SLIS Clinical Professor Dave Shumaker’s book The Embedded Librarian: Innovative Strategies for Taking Knowledge Where It’s Needed is now available for advanced order. From the publisher:
Here is the first comprehensive survey of the growing practice of “embedded librarianship”—a strategic model for placing information professionals into partnerships with the individuals and working groups that depend upon their knowledge and expertise. David Shumaker looks at implementations in all types of organizations, identifies the characteristics of successful embedded librarians, and explains how information professionals in public, academic, school, medical, law, and other specialized library settings are using embedded librarianship principles to enhance their work and careers.

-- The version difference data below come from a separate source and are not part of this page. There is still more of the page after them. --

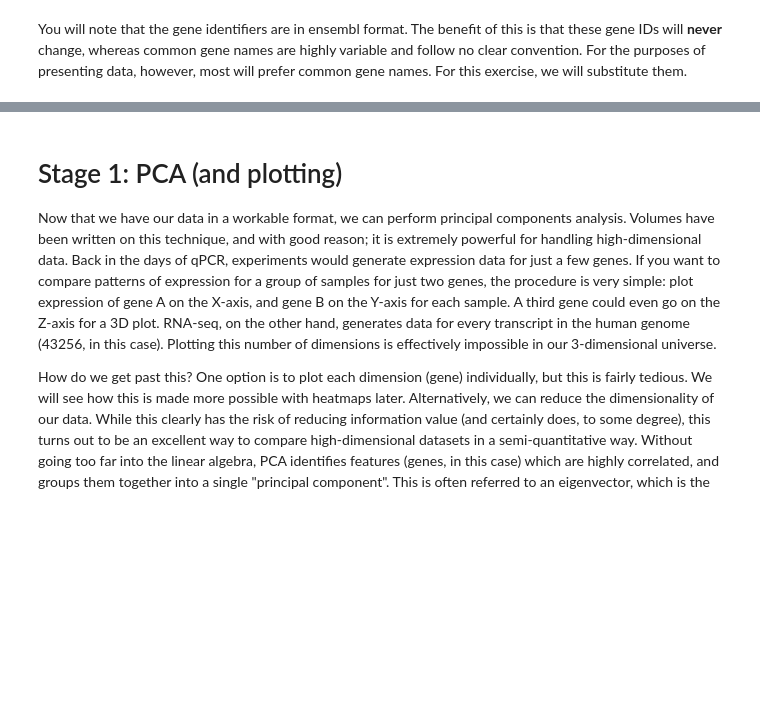
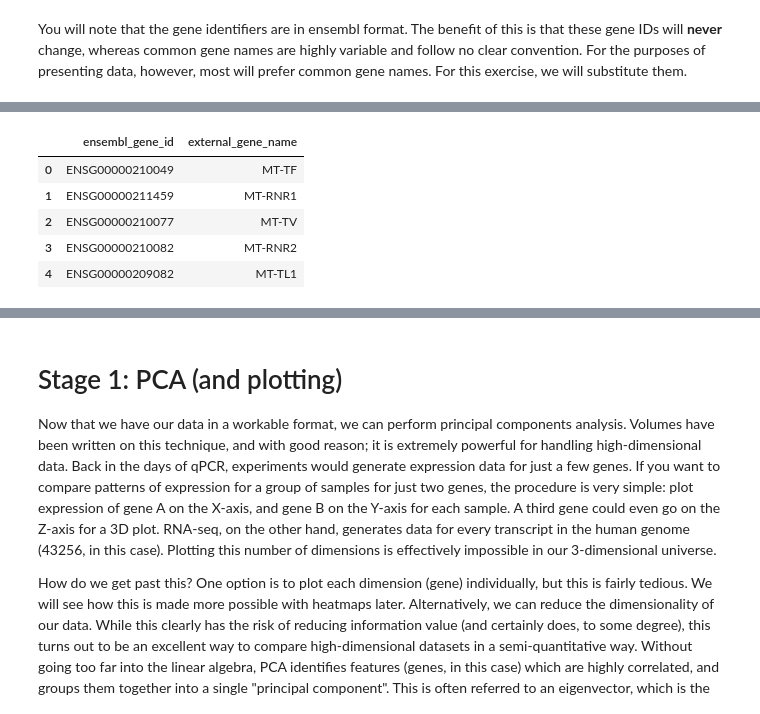
Before and after one commit to morimotolab/systems_class, a Jupyter notebook: 03_optional_visualization_exercises.ipynb, the cells around one changed output, grey strips where cells are left out. Saved outputs shown, nothing was run; the diff lists cells and outputs as text; code cells hidden in the pictures; blank space fills up the shorter version.

```diff
--- a/03_optional_visualization_exercises.ipynb
+++ b/03_optional_visualization_exercises.ipynb
@@ -44,9 +52,16 @@ counts.head()
 # %%
 # Conversion
 # import conversion table
-gene_conversions = pd.read_csv("/Users/tstoeger/Box/chaperome_student_course/2020/material/human_gene_name_conversions.csv") # <- adapt code here
+gene_conversions = pd.read_csv("C://Users/rogan/Downloads/chaperome_student_course/chaperome_student_course/2020/material/human_gene_name_conversions.csv") # <- adapt code here
 name_conversions = gene_conversions[["ensembl_gene_id", "external_gene_name"]]
 name_conversions.head()
+# %% [output]
+|  | ensembl_gene_id | external_gene_name |
+| 0 | ENSG00000210049 | MT-TF |
+| 1 | ENSG00000211459 | MT-RNR1 |
+| 2 | ENSG00000210077 | MT-TV |
+| 3 | ENSG00000210082 | MT-RNR2 |
+| 4 | ENSG00000209082 | MT-TL1 |
 # %%
 # perform merge
 counts = pd.merge(counts,
```
Also changed, not shown: parts of 13 cells of this notebook, 2 other files.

In demonstrating the value of information professionals to a broad range of knowledge-intensive projects, The Embedded Librarian is an important book for managers and executives involved in team building. In addition, its wealth of practical coverage and analysis, case studies, templates, and exercises make the book an invaluable resource for library school students, practicing librarians who wonder if an embedded role is right for them, and current embedded librarians who want to be ready for new opportunities in this exciting area of library work.
David Shumaker is Clinical Associate Professor at the School of Library and Information Science, Catholic University of America. His research focuses on the development and successful implementation of new roles for librarians in all types of organizations, with a special emphasis on embedded librarianship. In 2008, he and his co-investigator, Mary Talley, were awarded the Special Libraries Association Research Grant for their project, “Models of Embedded Librarianship.” Project reports are available on the SLA website, and related articles have been published in Library Journal, Reference & User Services Quarterly, and Information Outlook.
Previously, Dave was a corporate librarian at the MITRE Corporation, where he served as Manager of Information Services, leading corporate library, archives, and records management operations. Earlier in his career, he was a Library of Congress Intern, a cataloger, and an automation specialist for the National Library Service for the Blind and Physically Handicapped. He holds graduate degrees from Drexel University and the University of Maryland.
He blogs at http://www.embeddedlibrarian.com,